Due to circumstances beyond my control ( namely a laptop that grew legs and walked away in Atlanta last week) this is going to be a short blog.

I want to talk about the Sinus Tarsi because I think it is one of the more interesting landmarks of the foot and ankle.

Here’s a picture showing you the location of the Sinus Tarsi:


Reach down and touch the ankle bone (Fibula) that sticks out on the outside (Lateral aspect) of your foot. Now slide your finger about an inch forward and down and you will feel your finger slide into a little depression. Congratulations, you just found your Sinus Tarsi (from now on known as ST – I’m getting tired of typing that….)

Before we go any further, I should explain that your ST isn’t really a thing. in fact, it is more of a lack of things than an actual structure itself. The anatomical term “Sinus” means some kind of hole or cavity in the body. The term “Tarsi” means pertaining to the tarsal bones. So the ST is just a gap between bones. Which doesn’t sound impressive, but it is actually a really important part of your foot and ankle.

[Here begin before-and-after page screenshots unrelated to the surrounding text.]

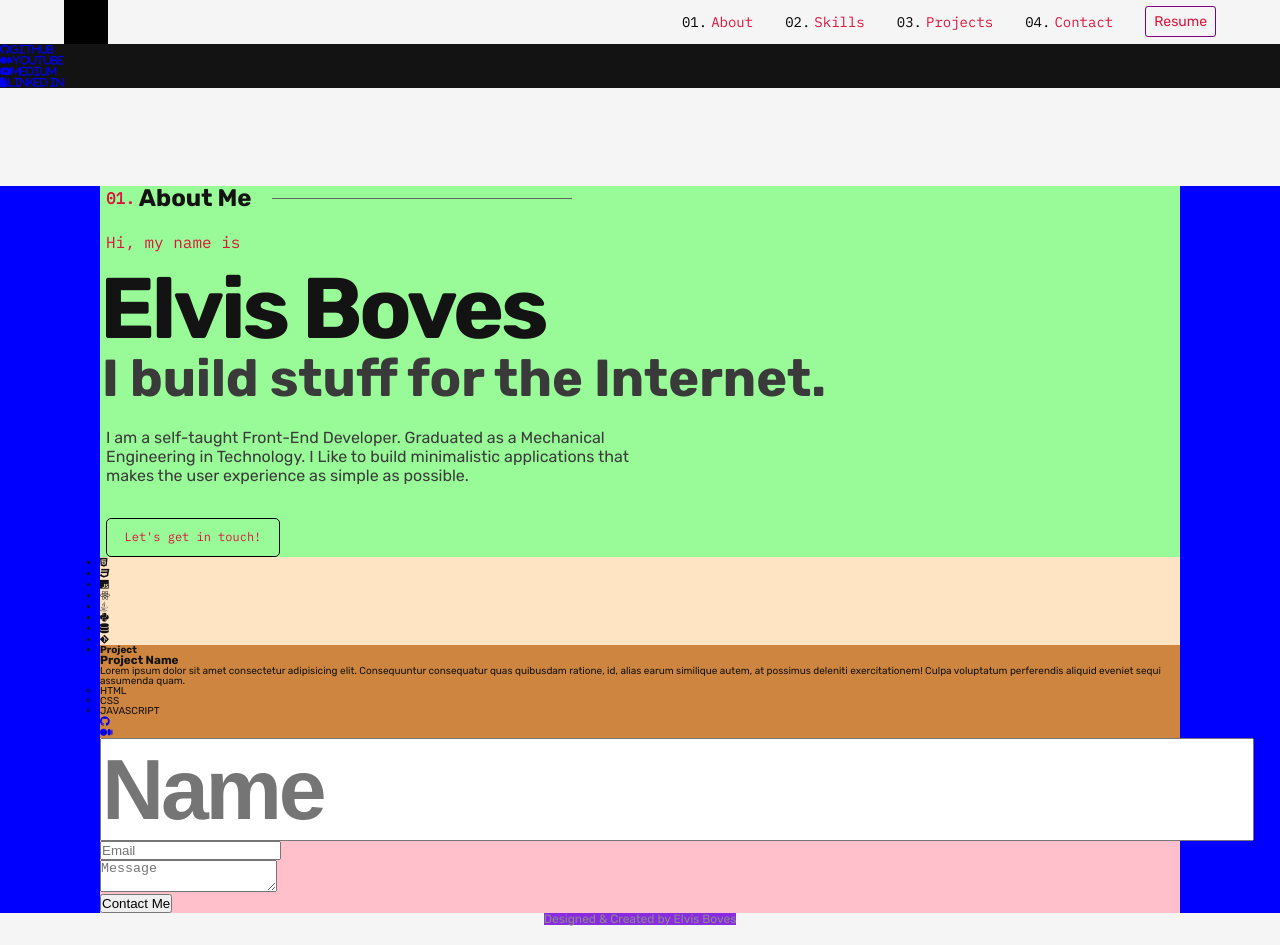
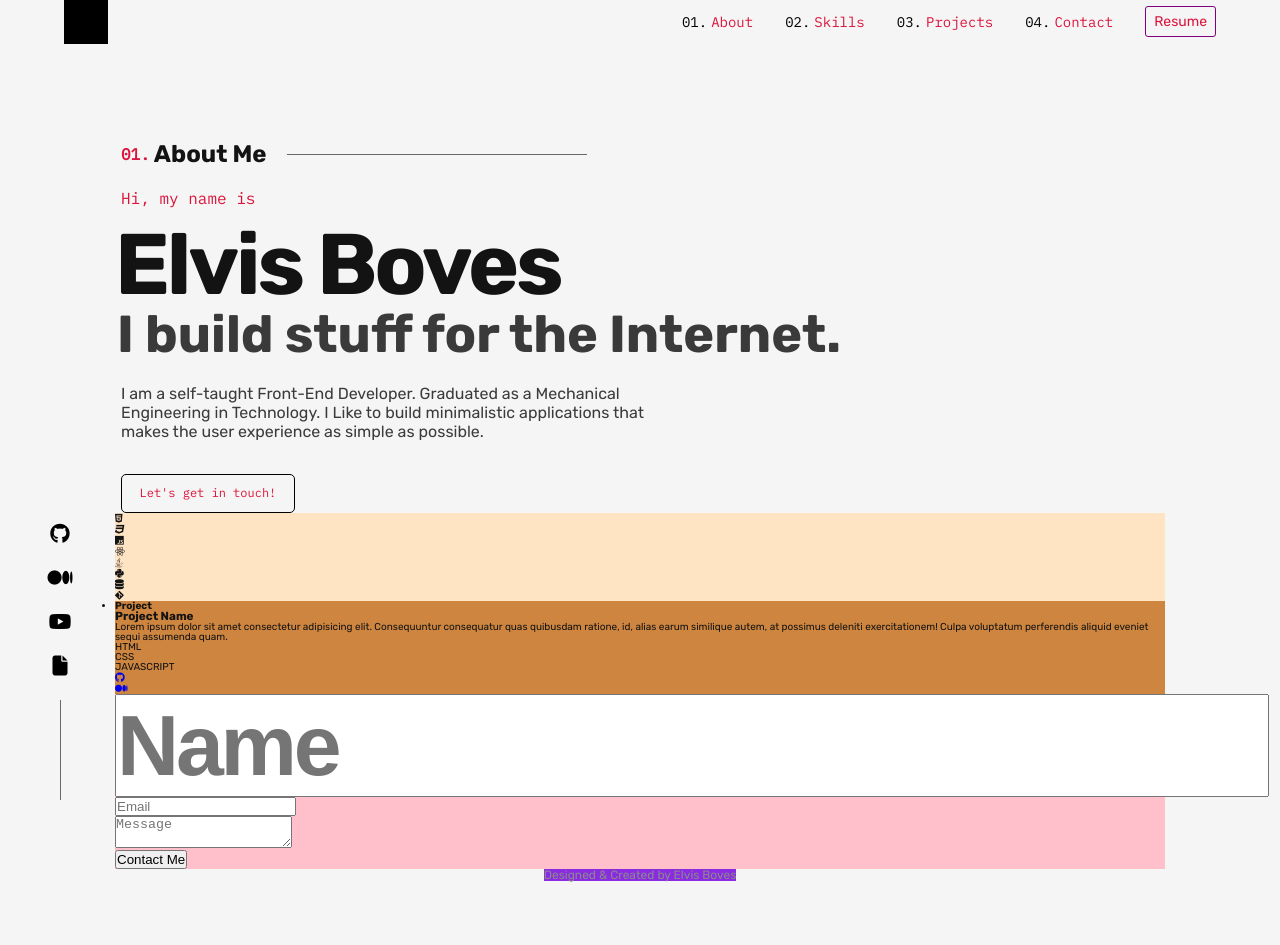
Before and after one commit to eboves/website_portfolio, a website: page website_portfolio/index.html in a window 1280 px wide. After the commit the page ends 901 px from the top, so only its background shows below. Drawn offline with Linux system fonts and the light colour scheme.

Commit message:
type: style
body: Finish socials layout and animations. Lack links href.

footer: #4

```diff
--- a/website_portfolio/css/about_me.css
+++ b/website_portfolio/css/about_me.css
@@ -5,7 +5,7 @@
   flex-direction: column;
   justify-content: flex-start;
 }
-.num_header {
+.num-header {
   font-size: 2.4rem;
   counter-set: section;
   margin-bottom: 2.4rem;
--- a/website_portfolio/css/nav.css
+++ b/website_portfolio/css/nav.css
@@ -7,7 +7,8 @@
   justify-content: space-between;
   align-items: center;
 }
-.nav_ul {
+.nav-ul {
+  counter-reset: section;
   margin-right: 6.4rem;
   gap: 3.2rem;
   list-style-type: none;
@@ -27,28 +28,21 @@
 /***************************************/
 /*               Nav links             */
 /***************************************/
-.nav_ul {
-  counter-reset: section;
-}
-.nav_links::before {
+
+.nav-links::before {
   counter-increment: section;
   content: "0" counter(section) ".";
   color: black;
   padding-right: 0.4rem;
 }
 
-.nav_links,
-.resume {
-  text-decoration: none;
-}
-
-.nav_links:link,
-.nav_links:visited {
+.nav-links:link,
+.nav-links:visited {
   color: crimson;
 }
 
-.nav_links:hover,
-.nav_links:active {
+.nav-links:hover,
+.nav-links:active {
   color: black;
 }
 
--- a/website_portfolio/css/socialmedia.css
+++ b/website_portfolio/css/socialmedia.css
@@ -0,0 +1,40 @@
+.socials {
+  width: 40px;
+  position: fixed;
+  bottom: 0px;
+  left: 40px;
+  right: auto;
+  z-index: 99999;
+}
+
+.socials-nav-ul {
+  flex-direction: column;
+  justify-content: center;
+  align-items: center;
+  list-style-type: none;
+  margin-bottom: 2.4rem;
+  gap: 2.4rem;
+}
+
+.socials-icon {
+  font-size: 2rem;
+  transition: all 0.3s ease;
+}
+.socials-icon:link,
+.socials-icon:visited {
+  color: black;
+}
+
+.socials-icon:hover,
+.socials-icon:active {
+  color: crimson;
+  transform: scale(1.3) translate(0, -10%);
+}
+.socials-nav::after {
+  content: "";
+  display: block;
+  width: 1px;
+  height: 100px;
+  margin: 0px auto;
+  background-color: rgba(85, 85, 85, 0.884);
+}
--- a/website_portfolio/css/style.css
+++ b/website_portfolio/css/style.css
@@ -1,6 +1,7 @@
 @import url(about_me.css);
 @import url(footer.css);
 @import url(nav.css);
+@import url(socialmedia.css);
 
 * {
   padding: 0;
@@ -42,20 +43,22 @@ body {
   font-family: "IBM Plex Mono", monospace;
 }
 
+.atag {
+  text-decoration: none;
+  list-style-type: none;
+}
+
 .main {
   margin-top: 9.8rem;
-  padding: 0 100px;
-  background-color: blue;
+  padding: 0 115px;
 }
 .socials {
-  background-color: #131313;
+}
+
+.about-me {
 }
 .footer {
   background-color: blueviolet;
-}
-
-.about-me {
-  background-color: palegreen;
 }
 
 .skills {
--- a/website_portfolio/index.html
+++ b/website_portfolio/index.html
@@ -23,32 +23,30 @@
             <header class="header">
                 <nav class="nav flex">
                     <div class="logo"></div>
-                    <ul class="nav_ul flex">
-                        <li><a href="#" class="nav_links ibm">About</a></li>
-                        <li><a href="#" class="nav_links ibm">Skills</a></li>
-                        <li><a href="#" class="nav_links ibm">Projects</a></li>
-                        <li><a href="#" class="nav_links ibm">Contact</a></li>
-                        <li><a href="#" class="resume">Resume</a></li>
+                    <ul class="nav-ul flex">
+                        <li><a href="#" class="nav-links atag ibm">About</a></li>
+                        <li><a href="#" class="nav-links atag ibm">Skills</a></li>
+                        <li><a href="#" class="nav-links atag ibm">Projects</a></li>
+                        <li><a href="#" class="nav-links atag ibm">Contact</a></li>
+                        <li><a href="#" class="resume atag">Resume</a></li>
                     </ul>
                 </nav>
             </header>
             <!-- header -->
             <div class="socials">
-                <nav class="navegation center-items">
-                    <ul class="list-social-media center-items">
-                    <div class="vertical"></div>
-                    <li><a href="https://github.com/eboves" target"_blank"><i class="fa-brands fa-github">github</i></a></li>
-                    <li><a href="#" target="_blank"><i class="fa-brands fa-medium">YouTube</i></a></li>
-                    <li><a href="#" target="_blank"><i class="fa-brands fa-youtube">Medium</i></a></li>
-                    <li><a href="#" target="_blank"><i class="fa-solid fa-file">linked in</i></a></li>
-                    <div class="vertical"></div>
+                <nav class="socials-nav">
+                    <ul class="socials-nav-ul flex">
+                        <li><a class="socials-icon" href="https://github.com/eboves" target"_blank"><i class="socials-icon fa-brands fa-github"></i></a></li>
+                        <li><a class="socials-icon" href="#" target="_blank"><i class="socials-icon fa-brands fa-medium"></i></a></li>
+                        <li><a class="socials-icon" href="#" target="_blank"><i class="socials-icon fa-brands fa-youtube"></i></a></li>
+                        <li><a class="socials-icon" href="#" target="_blank"><i class="socials-icon fa-solid fa-file"></i></a></li>
                     </ul>
                 </nav>
             </div>
             <!-- socials -->
             <main class="main">
                 <section class="about-me flex">
-                    <h2 class="num_header flex">About Me</h2>
+                    <h2 class="num-header flex">About Me</h2>
                     <div class="personal-info">
                         <p class="iam ibm">Hi, my name is</p>
                         <h1 class="name">Elvis Boves</h1>
@@ -68,7 +66,7 @@
                 <section class="skills center-items">
 
                     <div class="skills-logos">
-                        <ul class="list-skills">
+                        <ul class="list-skills atag">
                             <li class="n1"><i class="skill-icons fa-brands fa-html5"></i></li>
                             <li class="e1"><i class="skill-icons fa-brands fa-css3"></i></li>
                             <li class="s1"><i class="skill-icons fa-brands fa-js"></i></li>
@@ -107,7 +105,7 @@
                                     <!-- project-description -->
                                     <div class="project-tools center-items">
 
-                                    <ul class="project-tools-used">
+                                    <ul class="project-tools-used atag">
                                         <li>HTML</li>
                                         <li>CSS</li>
                                         <li>JAVASCRIPT</li>
```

I think of the Sinus Tarsi as the “Barometer” of the foot. If there is anything going wrong in a person’s foot, a quick check of the ST gives me some valuable clues.

Here is a more complete picture of what the ST looks like:


As you can sort of see from my very low tech picture labeling, the ST falls between three very important bones of the foot: the Fibula, the Calcaneus and the Talus. These three bones slide and glide over each other in order to provide the movements of the ankle. If something is going to go wrong in the foot or ankle, this joint is going to be on the front lines of the battle. The ST also contains a couple of key blood vessels and some ligaments (Anterior Talofibular and Calcaneofibular) that provide stability to the ankle.

When I am evaluating a patient’s foot, I always check their ST right away. I put my thumb in there and push a little. What I am looking for is any pain or swelling. The ST is the perfect place for any small amount of swelling to hide. Someone’s ankle might not look swollen, but if their ST is filled with fluid, their ankle mechanics will be changed and they will have a feeling of stiffness or pain in their ankle. Everyone’s feet are a little different, so I check for swelling in the ST by comparing the sore ankle to the other side.

The ST is almost always swollen after an ankle sprain. But it can also collect fluid if the patient has a chronic foot or ankle issue. For instance, someone who pronates or supinates ( steps on the inside or the outside of their foot) often causes a bit of damage to the surface of their joints with every step. This damage adds up over time and causes a little bit of swelling to accumulate.

A swollen ST is a warning sign. It tells me that there is something wrong and I need to do a little detective work to find out what it is. That swelling will not go away until the issue is cleared up and the injury is healed.

Do you have swelling in your Sinus Tarsi? If so, you need to address the underlying problem. Did you sprain your ankle recently or do you think there is a problem with your foot alignment? Listen to your ST and get it checked out.

Walk well.